### TASK INPUT ###
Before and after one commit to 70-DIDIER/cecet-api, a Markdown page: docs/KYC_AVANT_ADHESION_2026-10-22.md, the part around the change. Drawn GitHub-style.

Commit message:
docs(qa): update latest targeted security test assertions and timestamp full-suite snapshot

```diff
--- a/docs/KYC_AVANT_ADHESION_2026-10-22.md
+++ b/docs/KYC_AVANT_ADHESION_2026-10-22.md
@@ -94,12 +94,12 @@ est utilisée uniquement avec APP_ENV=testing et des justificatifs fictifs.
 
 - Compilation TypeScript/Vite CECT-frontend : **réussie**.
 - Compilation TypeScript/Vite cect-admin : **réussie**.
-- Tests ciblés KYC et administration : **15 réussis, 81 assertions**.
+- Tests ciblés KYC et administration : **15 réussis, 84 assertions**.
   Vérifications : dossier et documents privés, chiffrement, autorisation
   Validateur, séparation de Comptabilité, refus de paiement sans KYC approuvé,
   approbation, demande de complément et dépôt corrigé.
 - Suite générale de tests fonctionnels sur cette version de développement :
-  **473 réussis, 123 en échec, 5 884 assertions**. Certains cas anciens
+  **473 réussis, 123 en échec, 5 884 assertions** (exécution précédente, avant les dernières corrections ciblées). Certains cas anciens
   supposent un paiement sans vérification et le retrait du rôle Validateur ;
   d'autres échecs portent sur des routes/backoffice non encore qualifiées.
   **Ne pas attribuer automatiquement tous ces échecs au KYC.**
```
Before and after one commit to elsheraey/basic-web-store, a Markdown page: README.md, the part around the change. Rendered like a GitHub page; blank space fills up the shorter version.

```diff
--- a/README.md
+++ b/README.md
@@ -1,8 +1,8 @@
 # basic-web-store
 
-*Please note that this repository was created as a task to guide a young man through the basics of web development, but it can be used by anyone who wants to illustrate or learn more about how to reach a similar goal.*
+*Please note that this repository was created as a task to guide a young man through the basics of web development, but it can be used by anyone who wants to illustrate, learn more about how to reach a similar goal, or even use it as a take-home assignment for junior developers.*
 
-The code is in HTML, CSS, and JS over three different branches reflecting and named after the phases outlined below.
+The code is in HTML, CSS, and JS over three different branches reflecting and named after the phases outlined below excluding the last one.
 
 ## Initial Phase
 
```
###
▶ TASK PROMPT: Exactly as shown above, return every record.

▶ TASK RESPONSE:
Before and after one commit to 70-DIDIER/cecet-api, a Markdown page: docs/KYC_AVANT_ADHESION_2026-10-22.md, the part around the change. Drawn GitHub-style.

Commit message:
docs(qa): update latest targeted security test assertions and timestamp full-suite snapshot

```diff
--- a/docs/KYC_AVANT_ADHESION_2026-10-22.md
+++ b/docs/KYC_AVANT_ADHESION_2026-10-22.md
@@ -94,12 +94,12 @@ est utilisée uniquement avec APP_ENV=testing et des justificatifs fictifs.
 
 - Compilation TypeScript/Vite CECT-frontend : **réussie**.
 - Compilation TypeScript/Vite cect-admin : **réussie**.
-- Tests ciblés KYC et administration : **15 réussis, 81 assertions**.
+- Tests ciblés KYC et administration : **15 réussis, 84 assertions**.
   Vérifications : dossier et documents privés, chiffrement, autorisation
   Validateur, séparation de Comptabilité, refus de paiement sans KYC approuvé,
   approbation, demande de complément et dépôt corrigé.
 - Suite générale de tests fonctionnels sur cette version de développement :
-  **473 réussis, 123 en échec, 5 884 assertions**. Certains cas anciens
+  **473 réussis, 123 en échec, 5 884 assertions** (exécution précédente, avant les dernières corrections ciblées). Certains cas anciens
   supposent un paiement sans vérification et le retrait du rôle Validateur ;
   d'autres échecs portent sur des routes/backoffice non encore qualifiées.
   **Ne pas attribuer automatiquement tous ces échecs au KYC.**
```
Before and after one commit to elsheraey/basic-web-store, a Markdown page: README.md, the part around the change. Rendered like a GitHub page; blank space fills up the shorter version.

```diff
--- a/README.md
+++ b/README.md
@@ -1,8 +1,8 @@
 # basic-web-store
 
-*Please note that this repository was created as a task to guide a young man through the basics of web development, but it can be used by anyone who wants to illustrate or learn more about how to reach a similar goal.*
+*Please note that this repository was created as a task to guide a young man through the basics of web development, but it can be used by anyone who wants to illustrate, learn more about how to reach a similar goal, or even use it as a take-home assignment for junior developers.*
 
-The code is in HTML, CSS, and JS over three different branches reflecting and named after the phases outlined below.
+The code is in HTML, CSS, and JS over three different branches reflecting and named after the phases outlined below excluding the last one.
 
 ## Initial Phase
 
```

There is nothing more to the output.